Cirtwill acknowledged governments must be mindful of the economic times before proceeding with major reforms. The province could afford to wait until summer to move forward with its tax changes, but not much longer, he added.

“If it’s a delay, I hope it’s a minimal one,” he said.

A legislative committee spent the past summer meeting with New Brunswickers to discuss possible tax reforms. Copies of the committee’s report, which have been leaked to the media, recommend implementing a flat income tax rate of 10 per cent and boosting the Harmonized Sales Tax.

Finance Minister Victor Boudreau has said he wants to begin implementing the changes in the spring budget, expected before the end of March. However, over the last couple of days politicians have dampened those expectations and yesterday Graham refused to commit to moving forward this year.

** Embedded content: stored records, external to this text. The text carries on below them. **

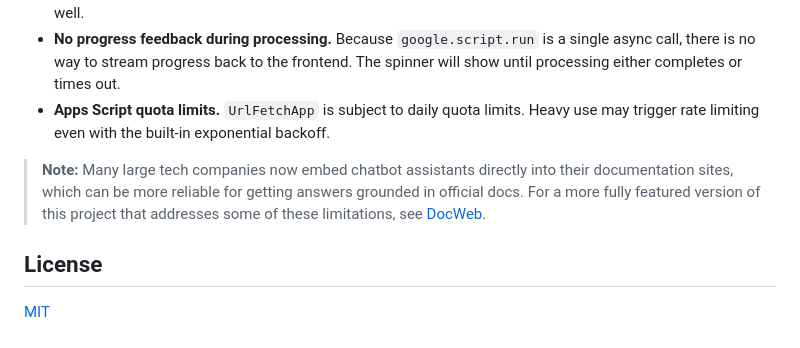
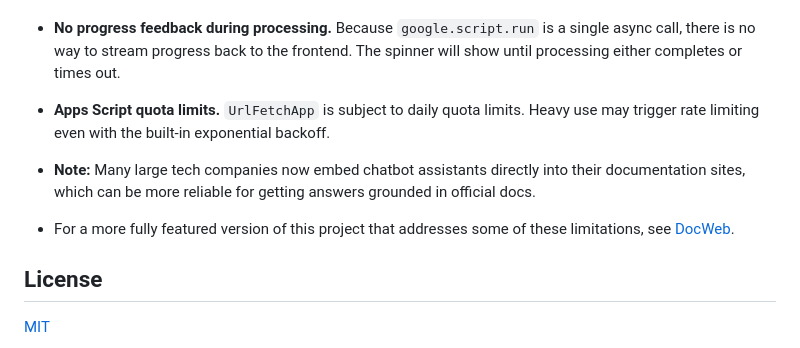
Before and after one commit to seansseo/documentation-extractor, a Markdown page: README.md, the part around the change. Drawn GitHub-style.

Commit message:
Updated README with Limitations
Updated notes on project limitations and added a link to DocWeb.

```diff
--- a/README.md
+++ b/README.md
@@ -63,8 +63,9 @@ The backend (`Code.gs`) runs on Google Apps Script using `UrlFetchApp` and `XmlS
 - **Large sitemaps can time out.** Google Apps Script has a maximum execution time of 6 minutes per call. Sites with very large sitemaps (e.g., `cloud.google.com` with 100,000+ URLs) will exceed this limit, causing the app to time out. Stick to small-to-medium documentation sites — `docs.stripe.com` (~3,800 URLs) works well.
 - **No progress feedback during processing.** Because `google.script.run` is a single async call, there is no way to stream progress back to the frontend. The spinner will show until processing either completes or times out.
 - **Apps Script quota limits.** `UrlFetchApp` is subject to daily quota limits. Heavy use may trigger rate limiting even with the built-in exponential backoff.
+- **Note:** Many large tech companies now embed chatbot assistants directly into their documentation sites, which can be more reliable for getting answers grounded in official docs.
 
-> **Note:** Many large tech companies now embed chatbot assistants directly into their documentation sites, which can be more reliable for getting answers grounded in official docs. For a more fully featured version of this project that addresses some of these limitations, see [DocWeb](https://docweb.net).
+- For a more fully featured version of this project that addresses some of these limitations, see [DocWeb](https://docweb.net).
 
 ## License
 
```
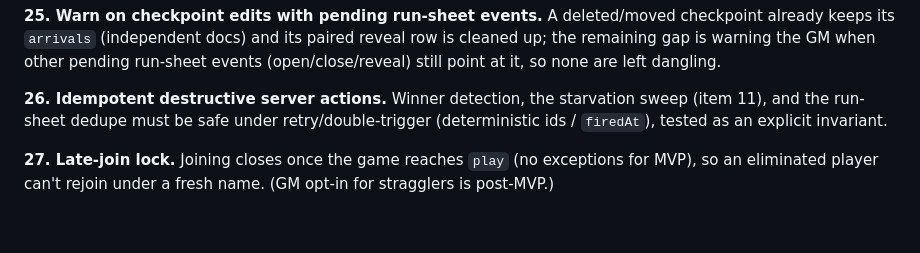
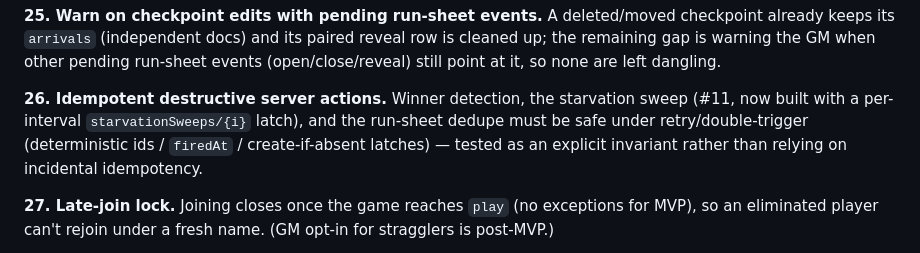
Before and after one commit to tuscola16/OutdoorGM, a Markdown page: ROADMAP.md, the part around the change. Drawn GitHub-style; blank space fills up the shorter version.

Commit message:
docs: note #11 starvation sweep shipped in the #26 idempotency invariant
Co-Authored-By: Claude Opus 4.8 <noreply@anthropic.com>

```diff
--- a/ROADMAP.md
+++ b/ROADMAP.md
@@ -145,9 +145,10 @@ keeps its `arrivals` (independent docs) and its paired reveal row is cleaned up;
 warning the GM when other pending run-sheet events (open/close/reveal) still point at it, so none are
 left dangling.
 
-**26. Idempotent destructive server actions.** Winner detection, the starvation sweep (item 11),
-and the run-sheet dedupe must be safe under retry/double-trigger (deterministic ids / `firedAt`),
-tested as an explicit invariant.
+**26. Idempotent destructive server actions.** Winner detection, the starvation sweep (#11, now
+built with a per-interval `starvationSweeps/{i}` latch), and the run-sheet dedupe must be safe under
+retry/double-trigger (deterministic ids / `firedAt` / create-if-absent latches) — tested as an
+explicit invariant rather than relying on incidental idempotency.
 
 **27. Late-join lock.** Joining closes once the game reaches `play` (no exceptions for MVP), so an
 eliminated player can't rejoin under a fresh name. (GM opt-in for stragglers is post-MVP.)
```
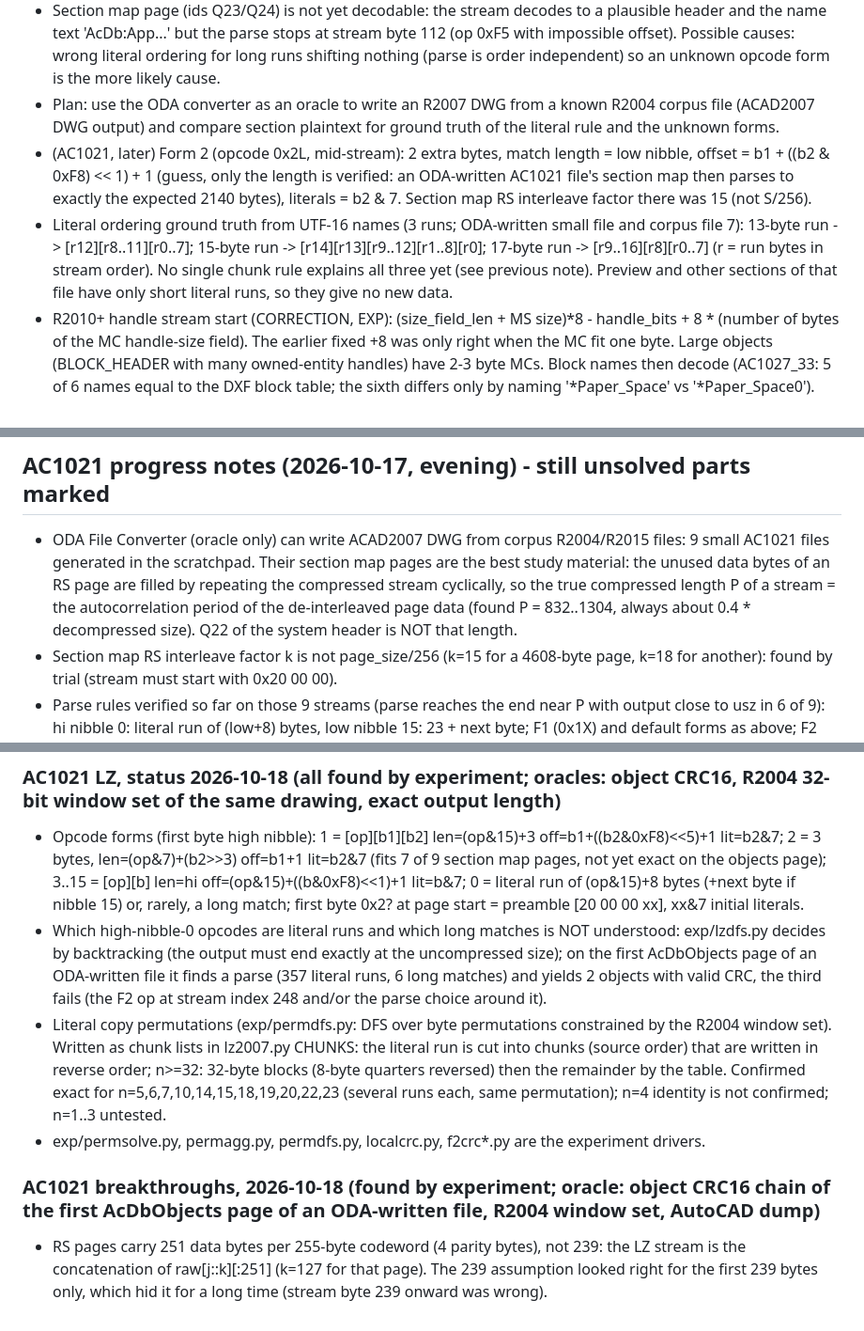
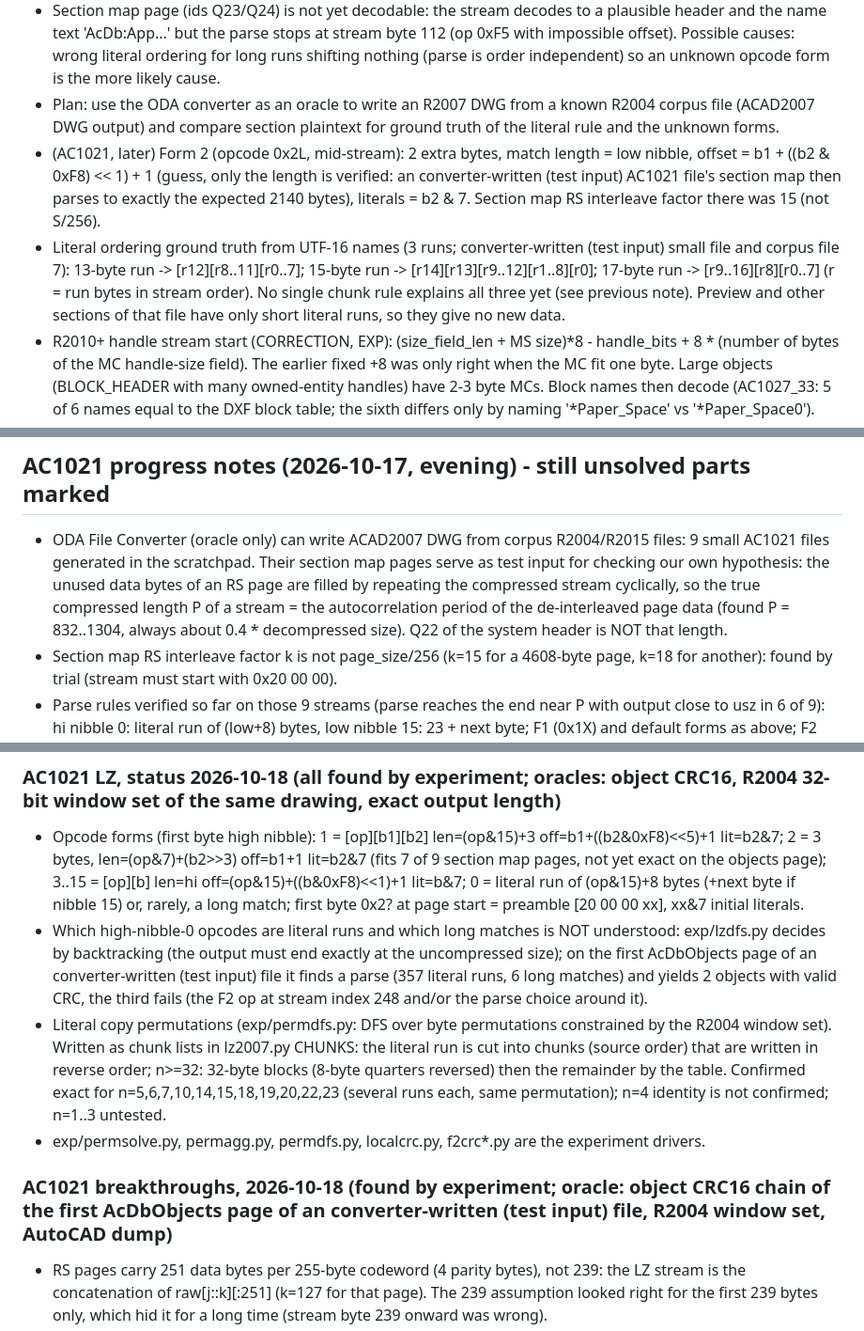
Before and after one commit to baleti/dwg-ballet, a Markdown page: NOTES.md, 3 parts joined by grey strips. Shown at 94% size. Drawn GitHub-style.

Commit message:
NOTES: describe converter output as test input/oracle only
Co-Authored-By: Claude Sonnet 5.5 <noreply@anthropic.com>
Claude-Session: https://claude.ai/code/session_013ko9RmN56jCh23jnThVZP7

```diff
--- a/NOTES.md
+++ b/NOTES.md
@@ -70,8 +70,8 @@ Provenance legend: EXP = found by experiment on corpus files; GEN = general prio
 - Page map: located at Q7 + 0x480; its RS interleave factor k is not stored (found by trial 4..17); decoded entries (size, id) tile the file from 0x480 (sum of sizes + 0x480 + 0x400 = file size in 8/8 files); negative ids are gaps. Page map pages are k*256 bytes on disk (k blocks of 255 + pad).
 - Section map page (ids Q23/Q24) is not yet decodable: the stream decodes to a plausible header and the name text 'AcDb:App...' but the parse stops at stream byte 112 (op 0xF5 with impossible offset). Possible causes: wrong literal ordering for long runs shifting nothing (parse is order independent) so an unknown opcode form is the more likely cause.
 - Plan: use the ODA converter as an oracle to write an R2007 DWG from a known R2004 corpus file (ACAD2007 DWG output) and compare section plaintext for ground truth of the literal rule and the unknown forms.
-- (AC1021, later) Form 2 (opcode 0x2L, mid-stream): 2 extra bytes, match length = low nibble, offset = b1 + ((b2 & 0xF8) << 1) + 1 (guess, only the length is verified: an ODA-written AC1021 file's section map then parses to exactly the expected 2140 bytes), literals = b2 & 7. Section map RS interleave factor there was 15 (not S/256).
-- Literal ordering ground truth from UTF-16 names (3 runs; ODA-written small file and corpus file 7): 13-byte run -> [r12][r8..11][r0..7]; 15-byte run -> [r14][r13][r9..12][r1..8][r0]; 17-byte run -> [r9..16][r8][r0..7] (r = run bytes in stream order). No single chunk rule explains all three yet (see previous note). Preview and other sections of that file have only short literal runs, so they give no new data.
+- (AC1021, later) Form 2 (opcode 0x2L, mid-stream): 2 extra bytes, match length = low nibble, offset = b1 + ((b2 & 0xF8) << 1) + 1 (guess, only the length is verified: an converter-written (test input) AC1021 file's section map then parses to exactly the expected 2140 bytes), literals = b2 & 7. Section map RS interleave factor there was 15 (not S/256).
+- Literal ordering ground truth from UTF-16 names (3 runs; converter-written (test input) small file and corpus file 7): 13-byte run -> [r12][r8..11][r0..7]; 15-byte run -> [r14][r13][r9..12][r1..8][r0]; 17-byte run -> [r9..16][r8][r0..7] (r = run bytes in stream order). No single chunk rule explains all three yet (see previous note). Preview and other sections of that file have only short literal runs, so they give no new data.
 - R2010+ handle stream start (CORRECTION, EXP): (size_field_len + MS size)*8 - handle_bits + 8 * (number of bytes of the MC handle-size field). The earlier fixed +8 was only right when the MC fit one byte. Large objects (BLOCK_HEADER with many owned-entity handles) have 2-3 byte MCs. Block names then decode (AC1027_33: 5 of 6 names equal to the DXF block table; the sixth differs only by naming '*Paper_Space' vs '*Paper_Space0').
 - Strings in R2007+ objects: table entry names are in the string stream when its flag is set; the main-data TU is empty (BS length 0) in that case. R2004 (AC1018) names are single-byte in the file codepage (header codepage field), not decoded yet (mojibake for CJK layers in AC1018_42).
 
@@ -83,7 +83,7 @@ Provenance legend: EXP = found by experiment on corpus files; GEN = general prio
 - LAYOUT (type 82): plot settings (page setup name, printer, flags, margins, paper size in mm, paper size string, plot origin, units, rotation, type, window, real world/drawing units, style sheet, scale type/factor, image origin, shade plot BS x3) then name, tab order BL, flags BS, UCS origin/ins base/x/y, elevation, ortho, extents, viewport count BL. The layout's block record and viewport entities are the handles in its handle stream (resolve by object type 49 / 34).
 
 ## AC1021 progress notes (2026-10-17, evening) - still unsolved parts marked
-- ODA File Converter (oracle only) can write ACAD2007 DWG from corpus R2004/R2015 files: 9 small AC1021 files generated in the scratchpad. Their section map pages are the best study material: the unused data bytes of an RS page are filled by repeating the compressed stream cyclically, so the true compressed length P of a stream = the autocorrelation period of the de-interleaved page data (found P = 832..1304, always about 0.4 * decompressed size). Q22 of the system header is NOT that length.
+- ODA File Converter (oracle only) can write ACAD2007 DWG from corpus R2004/R2015 files: 9 small AC1021 files generated in the scratchpad. Their section map pages serve as test input for checking our own hypothesis: the unused data bytes of an RS page are filled by repeating the compressed stream cyclically, so the true compressed length P of a stream = the autocorrelation period of the de-interleaved page data (found P = 832..1304, always about 0.4 * decompressed size). Q22 of the system header is NOT that length.
 - Section map RS interleave factor k is not page_size/256 (k=15 for a 4608-byte page, k=18 for another): found by trial (stream must start with 0x20 00 00).
 - Parse rules verified so far on those 9 streams (parse reaches the end near P with output close to usz in 6 of 9): hi nibble 0: literal run of (low+8) bytes, low nibble 15: 23 + next byte; F1 (0x1X) and default forms as above; F2 (0x2X) is a long match whose length is NOT the low nibble: the op bytes 2b 08 81 30 (present at output offset ~494 in all 9 streams) must produce a match of 235 bytes (derived from the stream end constraint). Best fitting length formulas so far: lo + 8*b1 + 8*(b2>>3) + 32, or lo + 16*(b2>>3) - 32 with a 4-byte op; unresolved.
 - Literal order rule: run lengths 13, 15, 17 give chunk layouts (compressed order) 8,4,1 / 1,8,4,1,1 / 8,1,8 (unique solutions from known UTF-16 names); no simple rule found yet.
@@ -108,11 +108,11 @@ Order of the variable list taken from the public DWG format description (read, n
 
 ### AC1021 LZ, status 2026-10-18 (all found by experiment; oracles: object CRC16, R2004 32-bit window set of the same drawing, exact output length)
 - Opcode forms (first byte high nibble): 1 = [op][b1][b2] len=(op&15)+3 off=b1+((b2&0xF8)<<5)+1 lit=b2&7; 2 = 3 bytes, len=(op&7)+(b2>>3) off=b1+1 lit=b2&7 (fits 7 of 9 section map pages, not yet exact on the objects page); 3..15 = [op][b] len=hi off=(op&15)+((b&0xF8)<<1)+1 lit=b&7; 0 = literal run of (op&15)+8 bytes (+next byte if nibble 15) or, rarely, a long match; first byte 0x2? at page start = preamble [20 00 00 xx], xx&7 initial literals.
-- Which high-nibble-0 opcodes are literal runs and which long matches is NOT understood: exp/lzdfs.py decides by backtracking (the output must end exactly at the uncompressed size); on the first AcDbObjects page of an ODA-written file it finds a parse (357 literal runs, 6 long matches) and yields 2 objects with valid CRC, the third fails (the F2 op at stream index 248 and/or the parse choice around it).
+- Which high-nibble-0 opcodes are literal runs and which long matches is NOT understood: exp/lzdfs.py decides by backtracking (the output must end exactly at the uncompressed size); on the first AcDbObjects page of an converter-written (test input) file it finds a parse (357 literal runs, 6 long matches) and yields 2 objects with valid CRC, the third fails (the F2 op at stream index 248 and/or the parse choice around it).
 - Literal copy permutations (exp/permdfs.py: DFS over byte permutations constrained by the R2004 window set). Written as chunk lists in lz2007.py CHUNKS: the literal run is cut into chunks (source order) that are written in reverse order; n>=32: 32-byte blocks (8-byte quarters reversed) then the remainder by the table. Confirmed exact for n=5,6,7,10,14,15,18,19,20,22,23 (several runs each, same permutation); n=4 identity is not confirmed; n=1..3 untested.
 - exp/permsolve.py, permagg.py, permdfs.py, localcrc.py, f2crc*.py are the experiment drivers.
 
-### AC1021 breakthroughs, 2026-10-18 (found by experiment; oracle: object CRC16 chain of the first AcDbObjects page of an ODA-written file, R2004 window set, AutoCAD dump)
+### AC1021 breakthroughs, 2026-10-18 (found by experiment; oracle: object CRC16 chain of the first AcDbObjects page of an converter-written (test input) file, R2004 window set, AutoCAD dump)
 - RS pages carry 251 data bytes per 255-byte codeword (4 parity bytes), not 239: the LZ stream is the concatenation of raw[j::k][:251] (k=127 for that page). The 239 assumption looked right for the first 239 bytes only, which hid it for a long time (stream byte 239 onward was wrong).
 - With 251 the opcode grammar is: hi nibble 1: [op][b1][b2] len=(op&15)+3 off=b1+((b2&0xF8)<<5)+1 lit=b2&7; hi 2: [op][b1][b2] len=(op&7)+(b2>>3) off=b1+1 lit=b2&7; hi 3..15: [op][b] len=hi off=(op&15)+((b&0xF8)<<1)+1 lit=b&7; hi 0: literal run of (op&15)+8 bytes (+next byte if nibble 15), OR a long match [op][b1][b2] len=(op&15)+0x13+((b2>>3)&0x10) off=b1+((b2&0x78)<<5)+1 lit=b2&7 (the choice is not understood: exp/lzdfs2.py decides by backtracking with the object CRC chain as pruning; 20 long-match cases in 29.7 KB).
 - Literal copy table (lz2007.CHUNKS, REM for remainders after 32-byte blocks; chunk lists in source order, written in reverse order): n=2 [2], 3 [1,2], 4 [4], 5 [4,1], 6 [1,4,1], 7 [1,4,1,1], 8 [8], 9 [2,3,4], 10 [1,8,1], 11 [1,8,1,1], 12 [8,4], 13 [8,4,1], 14 [1,8,4,1], 15 [1,8,4,1,1], 16 [8,8], 17 [1,8,8], 18 [1,8,8,1], 19 [8,8,1,1,1], 20 [8,8,4], 21 [8,8,4,1], 22 [8,8,4,1,1], 23 [8,8,4,1,1,1], n>=24 8s then 4 then 1s; n>=32: 32-byte blocks with the 8-byte quarters reversed, then the remainder. Entries confirmed by CRC: 1,4-8,10,12-15,18-21,27,29 (and remainders 4,5,6,10,17,29); 2,3,9,17 came from a joint CRC search (one hit, weaker); 11,16,22,23,24-26,28,30,31 are extrapolated.
```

Instead, Graham said government will release its response to the committee’s report sometime during the spring sitting of the legislature.

The premier also said he will continue to lobby the federal government to ensure they won’t stand in the way of any tax reforms.

The province needs Ottawa’s permission to increase the provincial portion of the HST.

The Liberals’ sudden reversal on the major reforms has left Opposition leader David Alward wondering what exactly the premier plans to do to help New Brunswickers struggling to pay the bills.

“This is like a Seinfeld episode — it’s a show about nothing,” he said, referring to the popular TV program. “I think all New Brunswickers are left wanting, left very disappointed.”

Alward said he’s pleased the province has stalled its plans to hike the HST, noting that Great Britain recently announced it’s considering lowering its sales tax.

However, he argued that by cutting income taxes, government could help boost the economy.

“This government increased income taxes, they increased small business tax and for medium and large corporations as well,” he said. “Obviously as a party we believe strategic reductions for them make sense, especially at a time of economic uncertainty.”

Although the province is putting the brakes on its tax reforms, the Liberals are moving forward with plans to review every government service and program to find ways to cut expenses.

The premier wouldn’t rule out civil service lay-offs, but said the majority of savings will likely come from retirements.

“Close to 25 per cent of our public servants are going to be retiring in the next five-year period. That’s why we’re going to take this as an opportunity, as those retirements occur, to find ways to deliver services with less bodies.”

The speech contained only a passing reference to a much-anticipated report on local governance.

The report, which is expected to be completed this year, will examine everything from property tax, the number of unincorporated areas in the province, to funding for municipalities.

Graham said government will respond to the report by the spring, but didn’t commit to moving forward with any changes this year.

Although it’s unknown how government will tackle the thorny issue of property tax, the speech includes a promise to make it easier for homeowners to appeal their property assessments.

The speech, which lacked details, focused on many past initiatives and previously-pledged commitments.

Graham reiterated his pledge to cap electricity rates increases at three per cent annually until 2010.

Among the new items contained in the speech were promises to require municipalities and water and wastewater commissions to report annually to government, a new student code of conduct to help prevent bullying, the creation of a chief building inspector position and a pledge to move forward with community college reforms.

David Plante of Canadian Manufacturers and Exporters said he was disappointed with the lack of new initiatives to help provincial businesses.

“The speech seems to recognize that we’re not even near the eye yet of a real economic and global storm,” he said. “(Yet) there weren’t any real substantive measures that were announced that could help industry and consumers alike during this very difficult period.”

Now is the time to move forward with tax cuts, he added.

“This is clearly one of those real opportunities we would have to make some changes that would further (provide) confidence at the very least and help spur our economy.”